WHAT IS EXPECTED »
Looking through the records that follow, determine how many lines contain "onPressed" and reply with that number alone.

INPUT DATA »
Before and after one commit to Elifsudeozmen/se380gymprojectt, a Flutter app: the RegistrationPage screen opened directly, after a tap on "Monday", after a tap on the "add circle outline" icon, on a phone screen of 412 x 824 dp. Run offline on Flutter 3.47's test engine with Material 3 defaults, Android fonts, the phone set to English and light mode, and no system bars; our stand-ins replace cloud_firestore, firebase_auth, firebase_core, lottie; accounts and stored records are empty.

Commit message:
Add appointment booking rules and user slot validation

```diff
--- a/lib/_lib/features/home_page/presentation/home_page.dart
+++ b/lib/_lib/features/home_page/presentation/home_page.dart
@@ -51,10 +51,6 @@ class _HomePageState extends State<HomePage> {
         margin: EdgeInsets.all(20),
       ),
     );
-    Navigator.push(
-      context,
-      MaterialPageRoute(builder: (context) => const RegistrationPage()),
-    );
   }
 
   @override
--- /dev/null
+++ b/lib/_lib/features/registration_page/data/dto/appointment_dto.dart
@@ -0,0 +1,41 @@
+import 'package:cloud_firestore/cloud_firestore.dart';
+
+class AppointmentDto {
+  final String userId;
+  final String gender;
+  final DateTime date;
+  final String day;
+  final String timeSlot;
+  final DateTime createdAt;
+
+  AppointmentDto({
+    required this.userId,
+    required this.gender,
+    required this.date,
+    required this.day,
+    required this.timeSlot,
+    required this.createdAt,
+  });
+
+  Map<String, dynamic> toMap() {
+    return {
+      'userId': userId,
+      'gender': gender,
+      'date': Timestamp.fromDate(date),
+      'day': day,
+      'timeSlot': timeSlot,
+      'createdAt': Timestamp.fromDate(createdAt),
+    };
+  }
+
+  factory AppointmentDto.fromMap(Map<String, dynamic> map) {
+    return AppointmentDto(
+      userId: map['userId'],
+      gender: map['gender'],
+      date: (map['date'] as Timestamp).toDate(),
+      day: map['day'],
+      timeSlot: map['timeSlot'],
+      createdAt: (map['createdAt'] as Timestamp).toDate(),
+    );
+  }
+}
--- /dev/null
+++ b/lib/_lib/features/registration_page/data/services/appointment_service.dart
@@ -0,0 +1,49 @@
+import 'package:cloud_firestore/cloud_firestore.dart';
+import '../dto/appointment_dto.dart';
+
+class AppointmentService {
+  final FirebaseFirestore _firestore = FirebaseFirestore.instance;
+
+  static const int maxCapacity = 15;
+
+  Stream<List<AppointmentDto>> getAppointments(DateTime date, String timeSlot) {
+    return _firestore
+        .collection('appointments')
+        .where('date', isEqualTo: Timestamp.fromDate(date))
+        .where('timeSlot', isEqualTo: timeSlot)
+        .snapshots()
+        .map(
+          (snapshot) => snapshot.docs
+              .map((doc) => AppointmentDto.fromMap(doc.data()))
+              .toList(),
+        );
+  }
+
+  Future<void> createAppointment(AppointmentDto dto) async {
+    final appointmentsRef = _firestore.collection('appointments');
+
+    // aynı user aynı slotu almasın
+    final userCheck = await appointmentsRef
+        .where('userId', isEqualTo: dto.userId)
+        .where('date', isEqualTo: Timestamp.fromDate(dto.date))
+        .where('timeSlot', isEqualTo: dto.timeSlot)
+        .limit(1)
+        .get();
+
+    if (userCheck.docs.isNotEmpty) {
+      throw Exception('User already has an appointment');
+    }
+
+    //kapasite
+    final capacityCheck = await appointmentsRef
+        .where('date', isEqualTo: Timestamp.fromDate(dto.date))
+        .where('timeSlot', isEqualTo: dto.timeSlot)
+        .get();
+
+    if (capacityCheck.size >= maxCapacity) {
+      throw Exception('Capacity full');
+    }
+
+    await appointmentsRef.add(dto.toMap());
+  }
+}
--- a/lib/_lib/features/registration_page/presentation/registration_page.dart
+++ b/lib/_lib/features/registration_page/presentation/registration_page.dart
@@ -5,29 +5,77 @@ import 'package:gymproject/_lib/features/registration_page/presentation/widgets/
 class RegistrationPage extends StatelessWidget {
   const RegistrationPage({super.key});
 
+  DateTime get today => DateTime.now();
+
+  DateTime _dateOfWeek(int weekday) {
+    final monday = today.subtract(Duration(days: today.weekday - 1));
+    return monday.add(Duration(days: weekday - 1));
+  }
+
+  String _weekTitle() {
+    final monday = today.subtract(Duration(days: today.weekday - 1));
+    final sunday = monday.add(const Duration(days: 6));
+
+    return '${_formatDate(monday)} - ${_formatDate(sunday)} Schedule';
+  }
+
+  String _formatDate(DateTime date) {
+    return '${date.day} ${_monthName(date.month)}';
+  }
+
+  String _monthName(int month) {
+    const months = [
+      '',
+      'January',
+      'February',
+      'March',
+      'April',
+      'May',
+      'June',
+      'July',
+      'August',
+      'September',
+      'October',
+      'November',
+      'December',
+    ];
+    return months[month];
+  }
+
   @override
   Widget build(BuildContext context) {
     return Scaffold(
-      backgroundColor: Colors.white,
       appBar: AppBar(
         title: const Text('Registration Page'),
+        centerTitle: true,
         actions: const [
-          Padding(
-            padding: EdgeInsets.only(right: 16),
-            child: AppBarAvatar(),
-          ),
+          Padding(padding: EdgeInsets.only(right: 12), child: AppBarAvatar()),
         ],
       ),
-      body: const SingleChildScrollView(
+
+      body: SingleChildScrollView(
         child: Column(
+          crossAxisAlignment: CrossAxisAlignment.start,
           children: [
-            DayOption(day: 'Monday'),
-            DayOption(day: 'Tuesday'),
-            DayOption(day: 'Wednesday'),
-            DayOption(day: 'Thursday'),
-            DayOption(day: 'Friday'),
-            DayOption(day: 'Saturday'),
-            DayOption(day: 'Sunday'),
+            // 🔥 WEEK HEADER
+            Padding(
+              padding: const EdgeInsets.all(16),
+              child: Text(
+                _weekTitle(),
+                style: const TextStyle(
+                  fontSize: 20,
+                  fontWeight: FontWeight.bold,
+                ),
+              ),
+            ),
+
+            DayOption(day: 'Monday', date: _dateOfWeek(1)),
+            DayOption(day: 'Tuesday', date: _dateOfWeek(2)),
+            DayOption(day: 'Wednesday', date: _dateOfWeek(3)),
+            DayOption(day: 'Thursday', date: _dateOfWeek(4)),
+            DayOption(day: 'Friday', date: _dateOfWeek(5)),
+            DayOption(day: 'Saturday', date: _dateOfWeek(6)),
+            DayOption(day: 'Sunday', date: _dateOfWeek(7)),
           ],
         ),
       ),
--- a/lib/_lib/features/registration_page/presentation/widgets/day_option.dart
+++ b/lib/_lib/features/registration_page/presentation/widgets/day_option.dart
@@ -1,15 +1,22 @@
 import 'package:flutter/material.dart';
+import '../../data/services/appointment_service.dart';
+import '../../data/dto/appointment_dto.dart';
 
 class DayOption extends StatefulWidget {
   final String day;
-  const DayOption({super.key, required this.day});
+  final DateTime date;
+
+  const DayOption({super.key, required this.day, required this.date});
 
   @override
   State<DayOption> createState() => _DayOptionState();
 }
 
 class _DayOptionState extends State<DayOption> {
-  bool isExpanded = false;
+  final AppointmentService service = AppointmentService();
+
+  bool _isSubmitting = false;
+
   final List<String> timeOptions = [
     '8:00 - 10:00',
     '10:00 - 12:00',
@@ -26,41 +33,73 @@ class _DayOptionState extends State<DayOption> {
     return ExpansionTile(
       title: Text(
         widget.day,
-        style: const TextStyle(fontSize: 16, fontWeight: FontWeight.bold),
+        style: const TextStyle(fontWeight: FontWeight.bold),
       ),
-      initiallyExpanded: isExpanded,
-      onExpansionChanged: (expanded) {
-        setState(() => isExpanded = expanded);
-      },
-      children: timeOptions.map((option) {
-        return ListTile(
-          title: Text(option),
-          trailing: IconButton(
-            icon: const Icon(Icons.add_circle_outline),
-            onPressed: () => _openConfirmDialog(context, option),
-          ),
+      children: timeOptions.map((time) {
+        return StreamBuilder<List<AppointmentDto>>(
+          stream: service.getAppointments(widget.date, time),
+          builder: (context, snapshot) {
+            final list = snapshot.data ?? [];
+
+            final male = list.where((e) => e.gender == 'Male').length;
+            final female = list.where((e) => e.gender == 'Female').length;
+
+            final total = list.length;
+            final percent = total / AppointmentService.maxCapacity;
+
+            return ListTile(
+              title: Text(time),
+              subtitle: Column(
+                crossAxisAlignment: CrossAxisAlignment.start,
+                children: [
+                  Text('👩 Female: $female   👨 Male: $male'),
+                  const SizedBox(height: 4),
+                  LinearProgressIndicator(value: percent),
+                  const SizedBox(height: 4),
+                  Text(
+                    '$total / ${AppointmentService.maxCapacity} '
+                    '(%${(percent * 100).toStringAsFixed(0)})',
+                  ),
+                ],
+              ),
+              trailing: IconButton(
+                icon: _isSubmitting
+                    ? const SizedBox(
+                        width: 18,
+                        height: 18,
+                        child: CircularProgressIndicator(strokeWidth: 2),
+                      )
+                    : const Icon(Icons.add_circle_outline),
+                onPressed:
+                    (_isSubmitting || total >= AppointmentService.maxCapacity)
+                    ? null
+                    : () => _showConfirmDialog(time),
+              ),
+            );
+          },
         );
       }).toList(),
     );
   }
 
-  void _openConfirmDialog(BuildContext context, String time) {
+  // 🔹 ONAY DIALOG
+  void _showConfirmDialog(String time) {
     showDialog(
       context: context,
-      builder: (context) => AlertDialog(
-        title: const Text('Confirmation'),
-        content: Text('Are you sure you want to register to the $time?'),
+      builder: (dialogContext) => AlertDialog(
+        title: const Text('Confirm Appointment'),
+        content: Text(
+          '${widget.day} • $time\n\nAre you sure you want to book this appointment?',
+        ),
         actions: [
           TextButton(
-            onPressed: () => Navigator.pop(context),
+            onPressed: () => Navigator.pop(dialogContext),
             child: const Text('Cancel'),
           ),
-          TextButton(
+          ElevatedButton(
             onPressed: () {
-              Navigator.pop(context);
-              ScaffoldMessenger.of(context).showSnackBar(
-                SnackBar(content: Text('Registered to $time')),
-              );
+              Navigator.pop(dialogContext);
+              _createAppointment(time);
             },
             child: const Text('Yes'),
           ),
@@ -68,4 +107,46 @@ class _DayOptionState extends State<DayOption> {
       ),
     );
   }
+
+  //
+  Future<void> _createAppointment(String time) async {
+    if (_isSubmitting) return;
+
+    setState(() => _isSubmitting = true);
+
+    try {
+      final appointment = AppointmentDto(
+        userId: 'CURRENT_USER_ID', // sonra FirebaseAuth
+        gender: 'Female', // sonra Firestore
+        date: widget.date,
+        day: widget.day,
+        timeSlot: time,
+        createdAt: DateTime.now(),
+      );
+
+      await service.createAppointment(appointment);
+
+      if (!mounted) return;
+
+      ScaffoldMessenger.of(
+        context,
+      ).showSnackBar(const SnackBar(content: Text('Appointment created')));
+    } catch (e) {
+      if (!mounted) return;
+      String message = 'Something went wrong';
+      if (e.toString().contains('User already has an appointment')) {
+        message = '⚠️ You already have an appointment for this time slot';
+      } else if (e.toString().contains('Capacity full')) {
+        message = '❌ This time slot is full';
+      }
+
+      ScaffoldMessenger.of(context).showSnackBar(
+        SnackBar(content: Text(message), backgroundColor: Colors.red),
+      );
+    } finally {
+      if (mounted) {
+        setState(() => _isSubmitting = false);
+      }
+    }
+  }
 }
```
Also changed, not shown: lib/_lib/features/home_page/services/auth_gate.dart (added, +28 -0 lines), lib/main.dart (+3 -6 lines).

RESPONSE TO THE TASK »
5